A apartment-retail development is planned for the site. Preliminary plans submitted to the city call for 113 apartments and 9,620 square feet of ground-floor retail space and underground parking.
Imperial Dragon’s menu offered the greatest hits of Chinese-American cuisine. The restaurant also focused on consistently friendly customer service, said Luu. The restaurant frequently hosted large parties and banquets.
Before his family took over the space and opened its restaurant, the building held the Chinese restaurant Empress Garden, Luu said.
However, he said, longtime Tacomans might be more familiar with the restaurant that originally operated there: The Towers Restaurant, an impressive entertainment venue and restaurant built in 1946.
The restaurant and its Rainbow Room were popular destinations for banquets, celebrations and live music.
Luu knew for a month the closure was coming, but hoped until last week that something would happen to save his restaurant.
This week, he’s looking ahead. The family has 30 days to clear the space.
He and My intend to take vacations with their families following the closure.
“I told my kids, Daddy will have more time with you,” Luu said. As for that vacation destination, “I have no idea,” Luu said with a laugh in a telephone conversation.
Just then, he was interrupted by a customer walking through the restaurant’s front door and asking why they were closing.
“A lot of people are calling, too, and I don’t know. I’m feeling so bad,” Luu said after returning to the phone.
“A lot of people have stopped by. They don’t want us to leave. Some people had their weddings here. Their children’s graduation parties. Their kids wanted to know, ‘Where do we go now?’ I just say, “I’m sorry.’ ”
He said he’ll be busy on the phone helping find new locations for those who booked the restaurant for banquets. He’s also been in contact with auction companies to sell some equipment.
The Luu family won’t rule out relocating the restaurant, but they have no immediate leads on a new space.
The longtime chef, who has been there since they opened, has said he will retire and other staffers have said they will take some time off before looking for new jobs. Luu said some employees are looking for work.
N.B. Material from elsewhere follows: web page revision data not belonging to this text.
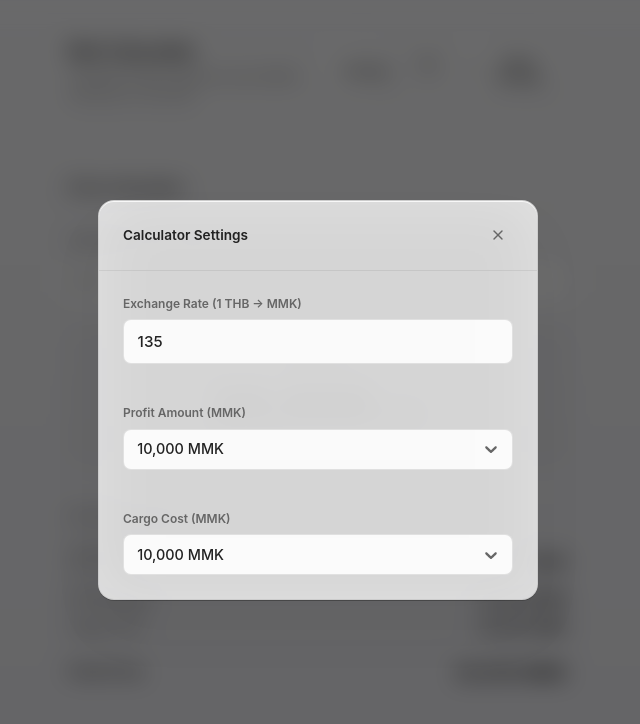
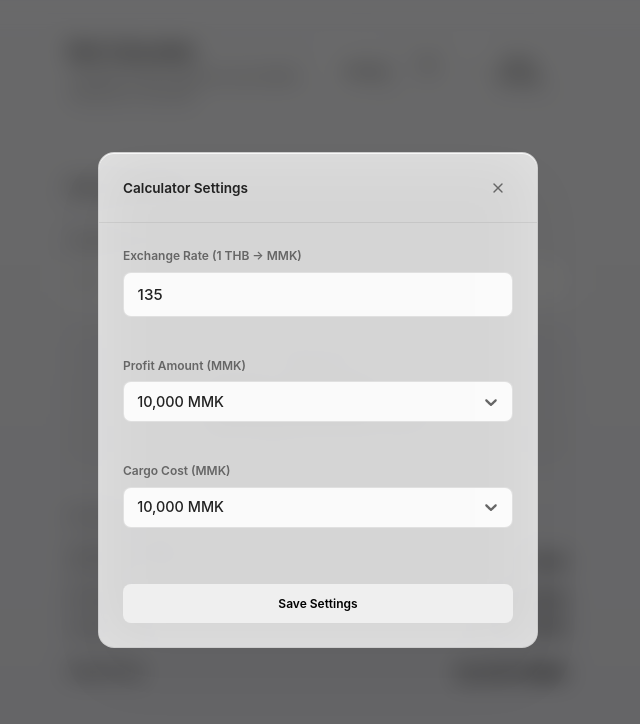
Before and after one commit to zin-wai-shine/net_calculate, a React (Vite) app: page / in a window 1280 px wide. Both pictures are taken after a click on the button "Settings". Shown: the top 724 px of the page, without its empty margins (322-962 px from the left). Built offline with nearby package versions, Linux system fonts and the light colour scheme.

Commit message:
Add explicit Save button and temporary local states in settings modal

```diff
--- a/src/components/SettingsCard.jsx
+++ b/src/components/SettingsCard.jsx
@@ -1,4 +1,4 @@
-import React from 'react';
+import React, { useState, useEffect } from 'react';
 import Select from 'react-select';
 import { AlertCircle, X } from 'lucide-react';
 
@@ -28,19 +28,33 @@ const SettingsCard = ({
   cargoCost,
   setCargoCost
 }) => {
+  // Temporary states for changes within the modal
+  const [tempRate, setTempRate] = useState(exchangeRate);
+  const [tempProfit, setTempProfit] = useState(profitAmount);
+  const [tempCargo, setTempCargo] = useState(cargoCost);
+
+  // Sync temporary state with actual state when modal opens
+  useEffect(() => {
+    if (isOpen) {
+      setTempRate(exchangeRate);
+      setTempProfit(profitAmount);
+      setTempCargo(cargoCost);
+    }
+  }, [isOpen, exchangeRate, profitAmount, cargoCost]);
+
   const handleExchangeRateChange = (e) => {
     const value = e.target.value;
     if (value === '') {
-      setExchangeRate('');
+      setTempRate('');
       return;
     }
     const numValue = parseFloat(value);
     if (!isNaN(numValue)) {
-      setExchangeRate(numValue >= 0 ? numValue : 0);
+      setTempRate(numValue >= 0 ? numValue : 0);
     }
   };
 
-  const isRateInvalid = exchangeRate !== '' && parseFloat(exchangeRate) <= 0;
+  const isRateInvalid = tempRate !== '' && parseFloat(tempRate) <= 0;
 
   // React Select Custom Styling aligned with our glass liquid layout
   const selectStyles = {
@@ -117,8 +131,18 @@ const SettingsCard = ({
   };
 
   // Find corresponding objects for Select display values
-  const currentProfitOption = PRESET_VALUES.find(opt => opt.value === profitAmount) || PRESET_VALUES[0];
-  const currentCargoOption = PRESET_VALUES.find(opt => opt.value === cargoCost) || PRESET_VALUES[0];
+  const currentProfitOption = PRESET_VALUES.find(opt => opt.value === tempProfit) || PRESET_VALUES[0];
+  const currentCargoOption = PRESET_VALUES.find(opt => opt.value === tempCargo) || PRESET_VALUES[0];
+
+  const handleSave = () => {
+    if (tempRate === '' || parseFloat(tempRate) <= 0) {
+      return; // Prevent saving if invalid exchange rate
+    }
+    setExchangeRate(tempRate.toString());
+    setProfitAmount(tempProfit);
+    setCargoCost(tempCargo);
+    onClose(); // Close modal
+  };
 
   return (
     <div className={`modal-overlay ${isOpen ? 'active' : ''}`} onClick={onClose}>
@@ -144,7 +168,7 @@ const SettingsCard = ({
                 id="exchange-rate-input"
                 type="number"
                 className="form-input"
-                value={exchangeRate}
+                value={tempRate}
                 onChange={handleExchangeRateChange}
                 placeholder="e.g., 135"
                 min="0.01"
@@ -163,7 +187,7 @@ const SettingsCard = ({
                 id="profit-select"
                 options={PRESET_VALUES}
                 value={currentProfitOption}
-                onChange={(option) => setProfitAmount(option.value)}
+                onChange={(option) => setTempProfit(option.value)}
                 styles={selectStyles}
                 isSearchable={false}
               />
@@ -179,12 +203,21 @@ const SettingsCard = ({
                 id="cargo-select"
                 options={PRESET_VALUES}
                 value={currentCargoOption}
-                onChange={(option) => setCargoCost(option.value)}
+                onChange={(option) => setTempCargo(option.value)}
                 styles={selectStyles}
                 isSearchable={false}
               />
             </div>
           </div>
+
+          <button
+            className="btn btn-primary"
+            onClick={handleSave}
+            disabled={isRateInvalid || tempRate === ''}
+            style={{ width: '100%', marginTop: '1rem', padding: '0.75rem' }}
+          >
+            Save Settings
+          </button>
         </div>
       </div>
     </div>
```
The Luu family isn’t the only ones in limbo after the displacement of a favorite Chinese-American restaurant. Jade Palace in University Place closed last year to make way for a Japanese steakhouse that expects to open in February.